### SOURCE RECORDS

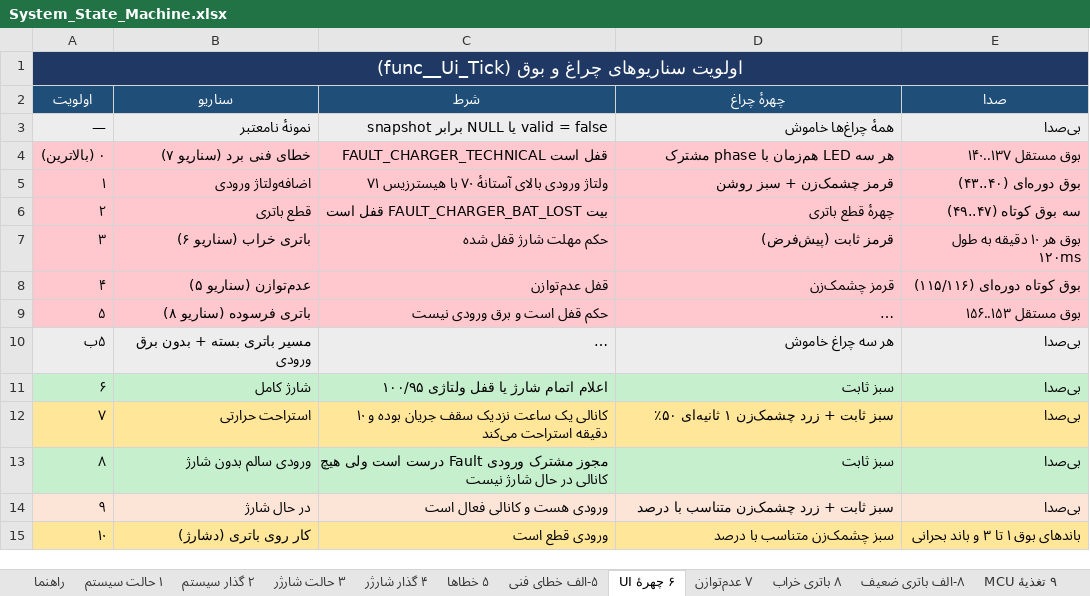
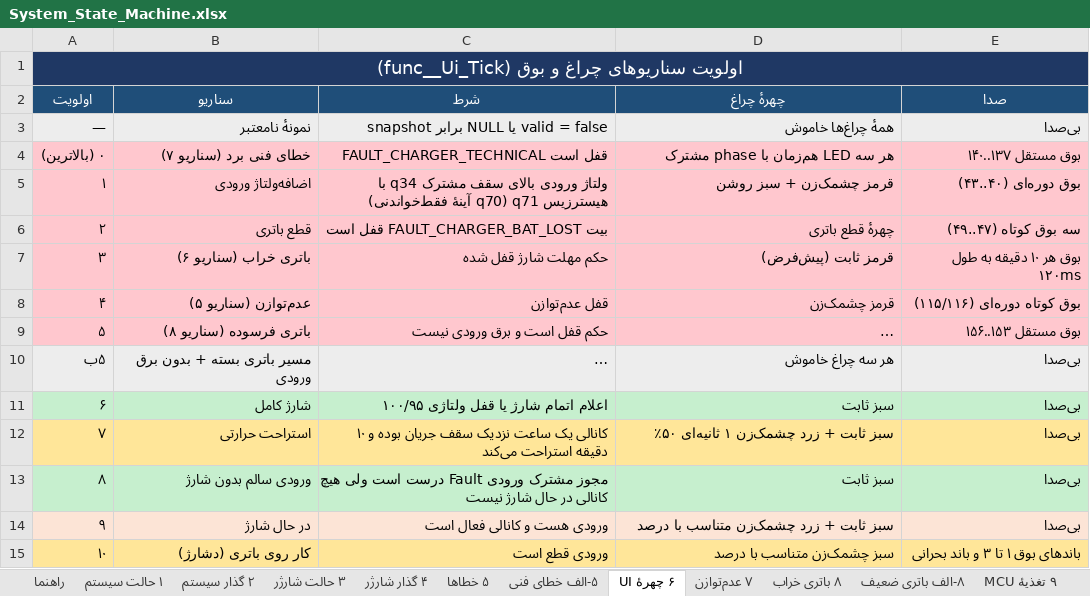
Before and after one commit to sargoliwork101-ui/ChangeOver, an Excel workbook: Documentation/System_State_Machine.xlsx, sheet ۶ چهرهٔ UI, drawn as a sheet; long unchanged cells end in …; values as stored, in another font and other column widths than the file's, no borders; the diff names each change by its address in the sheet, - before the commit and + after, or states it on an @@ line.

```diff
--- a/Documentation/System_State_Machine.xlsx (sheet ۶ چهرهٔ UI)
+++ b/Documentation/System_State_Machine.xlsx (sheet ۶ چهرهٔ UI)
-C5 (شرط): …ورودی بالای آستانهٔ ۷۰ با هیسترزیس ۷۱
+C5 (شرط): …ورودی بالای سقف مشترک q34 با هیسترزیس q71 (q70 آینهٔ فقط‌خواندنی)
```
Also changed, not shown: Firmware/Modules/Ui/UI_Board_Validation.xlsx, Firmware/Modules/Ui/Ui_State_Machine.xlsx, 28 other files.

### WHAT THIS TASK INVOLVES
From the records above, pull out every line containing the word "هیسترزیس".

### OUTPUT BELOW
-C5 (شرط): …ورودی بالای آستانهٔ ۷۰ با هیسترزیس ۷۱
+C5 (شرط): …ورودی بالای سقف مشترک q34 با هیسترزیس q71 (q70 آینهٔ فقط‌خواندنی)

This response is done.